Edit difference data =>
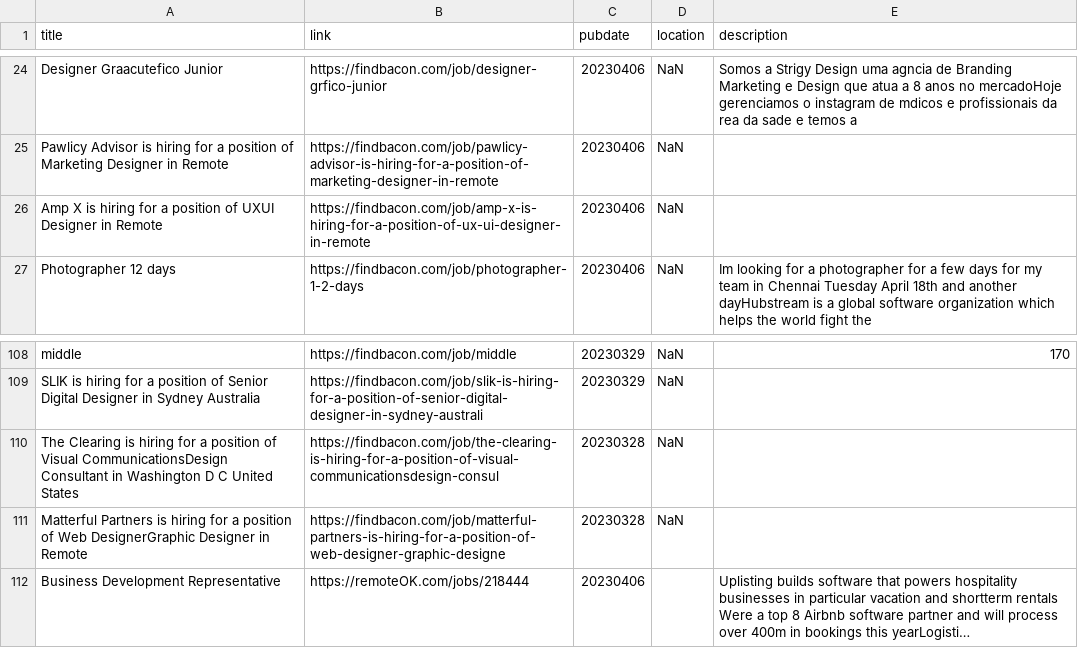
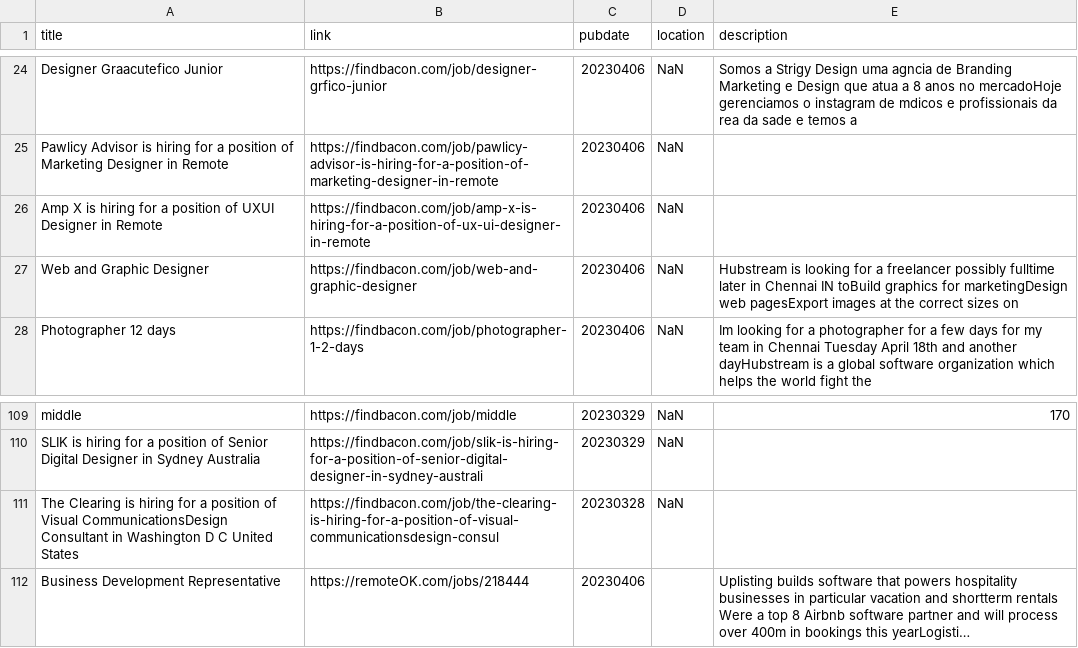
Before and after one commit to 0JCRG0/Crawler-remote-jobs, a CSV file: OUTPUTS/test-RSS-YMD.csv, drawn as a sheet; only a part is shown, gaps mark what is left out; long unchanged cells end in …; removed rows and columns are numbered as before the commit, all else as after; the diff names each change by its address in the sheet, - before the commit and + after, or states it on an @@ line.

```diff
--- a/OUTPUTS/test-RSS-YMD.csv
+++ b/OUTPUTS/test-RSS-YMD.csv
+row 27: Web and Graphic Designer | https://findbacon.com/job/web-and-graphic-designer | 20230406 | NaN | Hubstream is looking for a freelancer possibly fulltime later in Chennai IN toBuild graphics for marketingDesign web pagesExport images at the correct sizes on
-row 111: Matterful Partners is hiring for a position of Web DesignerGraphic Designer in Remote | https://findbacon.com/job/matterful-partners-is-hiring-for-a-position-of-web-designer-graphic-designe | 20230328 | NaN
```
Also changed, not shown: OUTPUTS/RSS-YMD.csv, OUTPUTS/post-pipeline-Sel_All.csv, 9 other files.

What is expected => Only an exact copy of the records, free of images, belongs in the answer.

Answer area =>
Before and after one commit to 0JCRG0/Crawler-remote-jobs, a CSV file: OUTPUTS/test-RSS-YMD.csv, drawn as a sheet; only a part is shown, gaps mark what is left out; long unchanged cells end in …; removed rows and columns are numbered as before the commit, all else as after; the diff names each change by its address in the sheet, - before the commit and + after, or states it on an @@ line.

```diff
--- a/OUTPUTS/test-RSS-YMD.csv
+++ b/OUTPUTS/test-RSS-YMD.csv
+row 27: Web and Graphic Designer | https://findbacon.com/job/web-and-graphic-designer | 20230406 | NaN | Hubstream is looking for a freelancer possibly fulltime later in Chennai IN toBuild graphics for marketingDesign web pagesExport images at the correct sizes on
-row 111: Matterful Partners is hiring for a position of Web DesignerGraphic Designer in Remote | https://findbacon.com/job/matterful-partners-is-hiring-for-a-position-of-web-designer-graphic-designe | 20230328 | NaN
```
Also changed, not shown: OUTPUTS/RSS-YMD.csv, OUTPUTS/post-pipeline-Sel_All.csv, 9 other files.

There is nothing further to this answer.